### [WHAT YOU ARE ASKED TO DO]
Each line of the entries that mentions the string "Also" needs to be reported.

### [RECORD EXTRACTS]
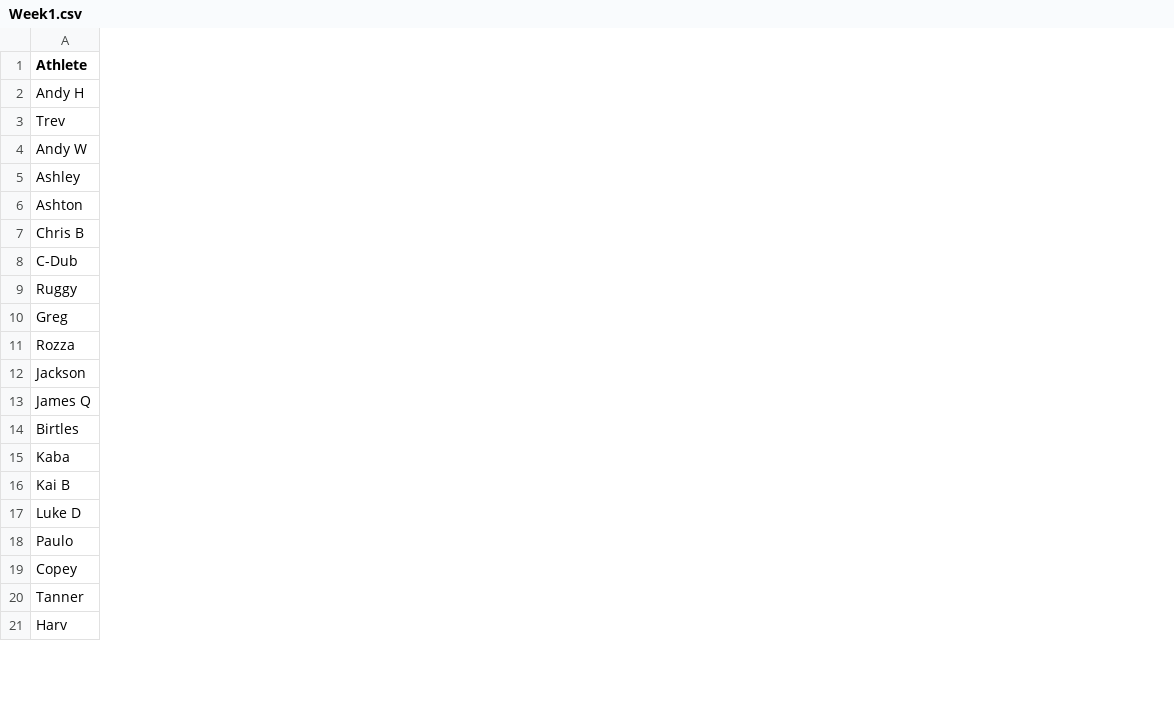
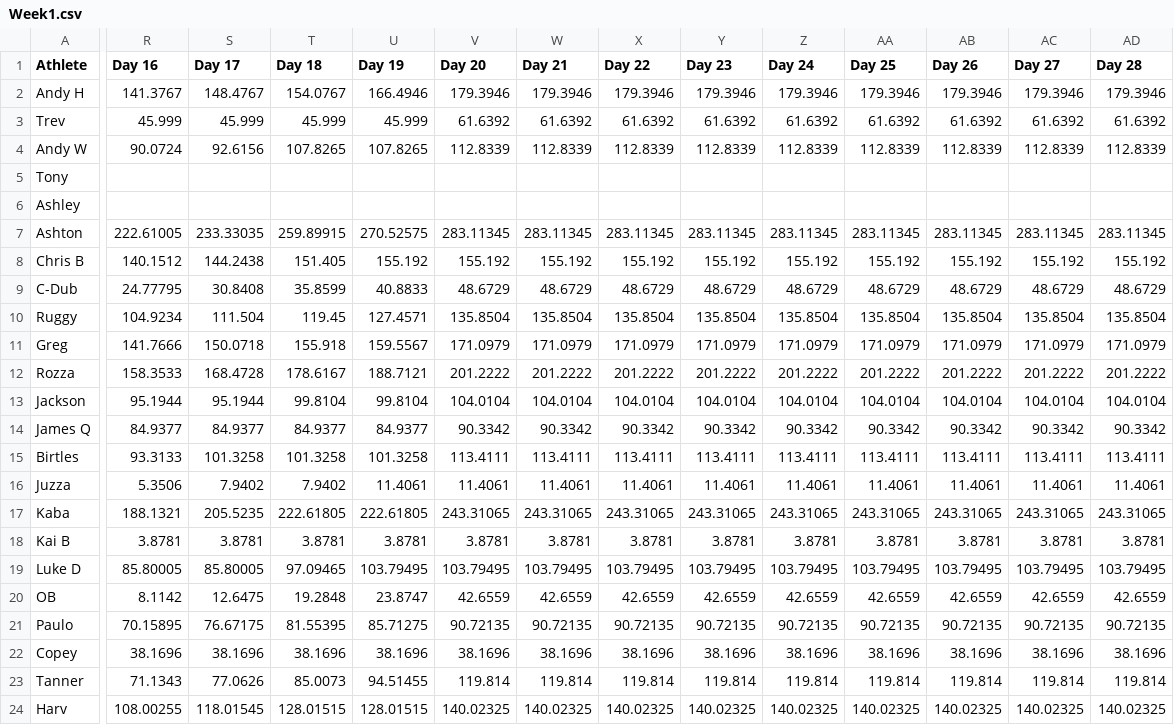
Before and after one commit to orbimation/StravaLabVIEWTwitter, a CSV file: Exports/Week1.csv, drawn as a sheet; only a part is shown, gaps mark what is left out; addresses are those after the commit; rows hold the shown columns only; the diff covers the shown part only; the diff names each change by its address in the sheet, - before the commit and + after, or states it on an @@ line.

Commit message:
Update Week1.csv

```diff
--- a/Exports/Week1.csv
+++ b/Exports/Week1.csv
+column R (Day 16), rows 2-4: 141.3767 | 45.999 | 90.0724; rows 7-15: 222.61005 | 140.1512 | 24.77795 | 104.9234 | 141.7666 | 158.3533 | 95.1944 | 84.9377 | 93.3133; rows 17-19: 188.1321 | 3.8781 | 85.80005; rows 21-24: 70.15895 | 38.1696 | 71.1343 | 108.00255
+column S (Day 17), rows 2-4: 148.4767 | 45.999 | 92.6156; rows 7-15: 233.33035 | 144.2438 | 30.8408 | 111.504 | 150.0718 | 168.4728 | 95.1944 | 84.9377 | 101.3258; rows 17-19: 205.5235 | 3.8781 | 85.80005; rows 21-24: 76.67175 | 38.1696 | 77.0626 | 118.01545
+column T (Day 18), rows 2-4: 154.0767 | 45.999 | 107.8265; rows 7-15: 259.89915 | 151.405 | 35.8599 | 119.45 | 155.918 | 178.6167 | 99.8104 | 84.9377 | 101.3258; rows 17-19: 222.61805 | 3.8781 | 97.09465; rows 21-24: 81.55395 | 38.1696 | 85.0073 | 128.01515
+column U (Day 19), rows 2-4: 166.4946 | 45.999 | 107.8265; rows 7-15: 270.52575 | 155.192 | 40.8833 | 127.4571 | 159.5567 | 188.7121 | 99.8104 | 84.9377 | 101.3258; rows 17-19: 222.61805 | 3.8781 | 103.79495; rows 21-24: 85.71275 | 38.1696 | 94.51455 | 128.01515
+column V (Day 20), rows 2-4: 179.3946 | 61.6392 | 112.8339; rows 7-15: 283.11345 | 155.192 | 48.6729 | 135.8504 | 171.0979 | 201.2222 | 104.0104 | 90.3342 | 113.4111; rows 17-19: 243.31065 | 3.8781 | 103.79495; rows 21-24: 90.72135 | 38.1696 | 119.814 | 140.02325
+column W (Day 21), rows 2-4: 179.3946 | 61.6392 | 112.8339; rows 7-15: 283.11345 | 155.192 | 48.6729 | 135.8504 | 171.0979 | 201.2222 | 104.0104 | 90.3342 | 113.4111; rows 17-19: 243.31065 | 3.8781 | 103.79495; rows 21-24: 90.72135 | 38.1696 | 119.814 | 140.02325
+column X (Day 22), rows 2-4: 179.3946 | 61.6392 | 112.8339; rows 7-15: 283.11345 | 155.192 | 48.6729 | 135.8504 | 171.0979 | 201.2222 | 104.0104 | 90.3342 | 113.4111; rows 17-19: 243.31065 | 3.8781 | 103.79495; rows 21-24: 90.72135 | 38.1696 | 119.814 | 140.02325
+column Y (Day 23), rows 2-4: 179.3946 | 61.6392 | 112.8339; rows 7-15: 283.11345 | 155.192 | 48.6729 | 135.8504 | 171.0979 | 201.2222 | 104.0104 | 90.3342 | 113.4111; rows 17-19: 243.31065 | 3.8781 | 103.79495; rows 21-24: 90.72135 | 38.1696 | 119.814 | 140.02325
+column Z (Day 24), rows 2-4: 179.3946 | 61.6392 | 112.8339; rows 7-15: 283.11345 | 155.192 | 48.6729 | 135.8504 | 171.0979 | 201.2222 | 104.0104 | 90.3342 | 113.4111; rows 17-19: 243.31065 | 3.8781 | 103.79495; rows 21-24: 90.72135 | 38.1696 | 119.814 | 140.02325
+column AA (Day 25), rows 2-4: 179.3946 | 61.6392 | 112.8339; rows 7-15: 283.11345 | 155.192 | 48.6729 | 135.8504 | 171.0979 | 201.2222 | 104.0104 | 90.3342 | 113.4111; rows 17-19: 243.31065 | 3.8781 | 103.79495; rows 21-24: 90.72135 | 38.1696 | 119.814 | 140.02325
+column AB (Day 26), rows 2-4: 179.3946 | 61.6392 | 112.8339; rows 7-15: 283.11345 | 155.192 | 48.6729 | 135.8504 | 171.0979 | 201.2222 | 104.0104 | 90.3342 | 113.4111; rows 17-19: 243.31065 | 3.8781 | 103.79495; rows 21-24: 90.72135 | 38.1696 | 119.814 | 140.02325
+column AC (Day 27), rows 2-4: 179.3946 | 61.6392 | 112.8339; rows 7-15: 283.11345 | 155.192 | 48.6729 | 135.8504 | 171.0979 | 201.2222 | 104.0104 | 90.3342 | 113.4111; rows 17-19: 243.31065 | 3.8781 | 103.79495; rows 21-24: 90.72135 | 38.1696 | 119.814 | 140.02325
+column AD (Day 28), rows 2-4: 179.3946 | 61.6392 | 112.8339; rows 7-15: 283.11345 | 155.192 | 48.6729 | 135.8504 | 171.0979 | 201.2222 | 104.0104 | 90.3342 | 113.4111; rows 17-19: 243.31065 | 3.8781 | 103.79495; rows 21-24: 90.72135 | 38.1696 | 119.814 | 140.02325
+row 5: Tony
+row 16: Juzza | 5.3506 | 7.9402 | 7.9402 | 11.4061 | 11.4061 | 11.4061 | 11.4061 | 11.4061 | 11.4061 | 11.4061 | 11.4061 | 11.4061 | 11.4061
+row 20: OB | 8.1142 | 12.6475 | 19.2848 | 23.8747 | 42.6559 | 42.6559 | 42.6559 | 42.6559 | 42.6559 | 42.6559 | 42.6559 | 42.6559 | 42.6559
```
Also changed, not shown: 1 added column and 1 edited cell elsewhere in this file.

...

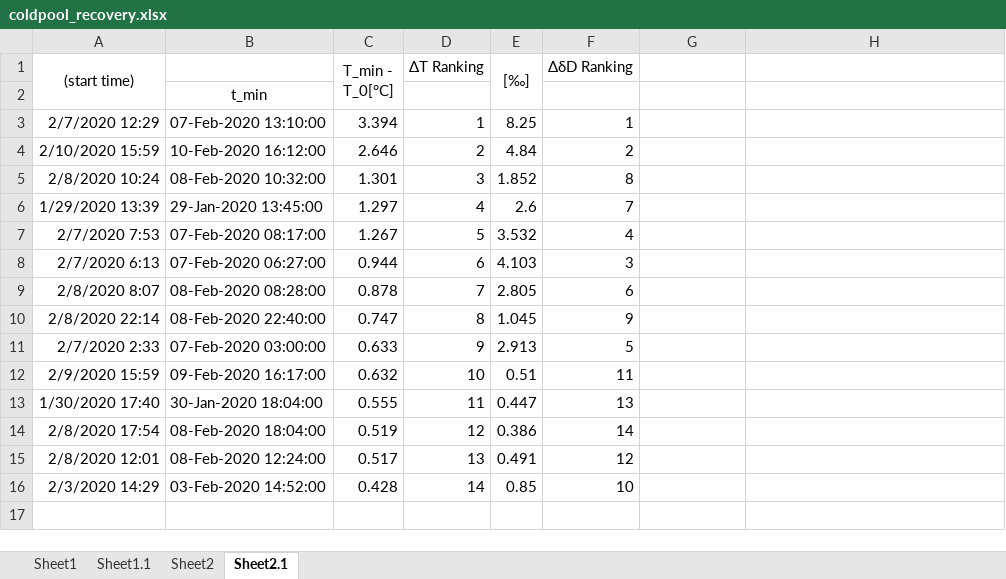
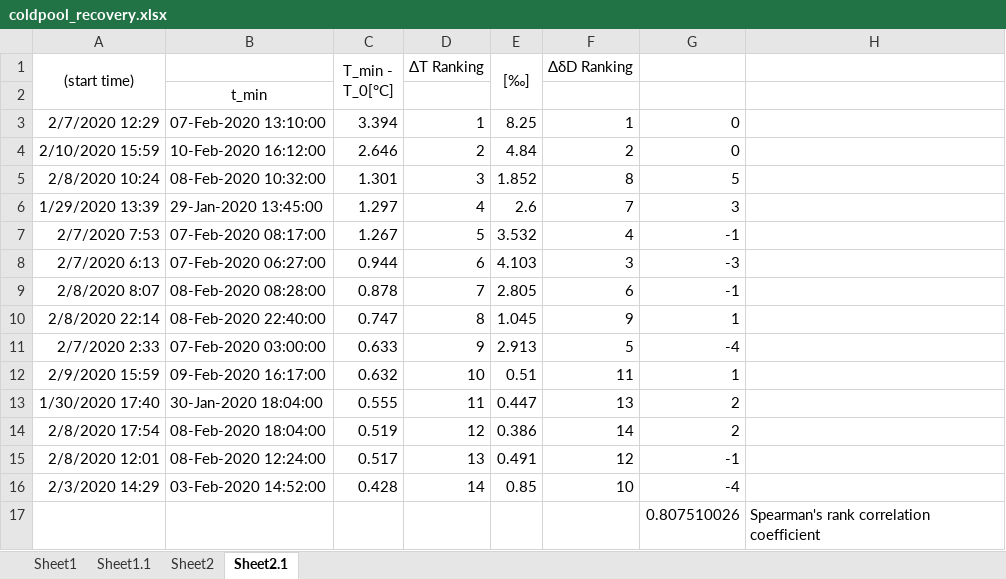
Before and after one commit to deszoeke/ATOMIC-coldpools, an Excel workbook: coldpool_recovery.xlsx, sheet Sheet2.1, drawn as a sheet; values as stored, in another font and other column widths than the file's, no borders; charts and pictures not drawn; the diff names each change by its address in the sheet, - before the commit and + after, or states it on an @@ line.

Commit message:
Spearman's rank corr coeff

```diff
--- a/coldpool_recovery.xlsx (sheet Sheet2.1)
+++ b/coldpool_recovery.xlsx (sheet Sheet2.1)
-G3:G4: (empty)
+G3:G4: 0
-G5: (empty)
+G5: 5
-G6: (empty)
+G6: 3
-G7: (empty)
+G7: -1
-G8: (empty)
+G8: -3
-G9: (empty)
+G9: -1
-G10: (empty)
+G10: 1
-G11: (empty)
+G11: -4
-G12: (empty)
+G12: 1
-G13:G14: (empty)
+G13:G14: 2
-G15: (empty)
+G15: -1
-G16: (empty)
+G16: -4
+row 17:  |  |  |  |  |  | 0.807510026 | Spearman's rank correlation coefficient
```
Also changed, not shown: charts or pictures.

### [PROBLEM SOLUTION]
Also changed, not shown: 1 added column and 1 edited cell elsewhere in this file.
Also changed, not shown: charts or pictures.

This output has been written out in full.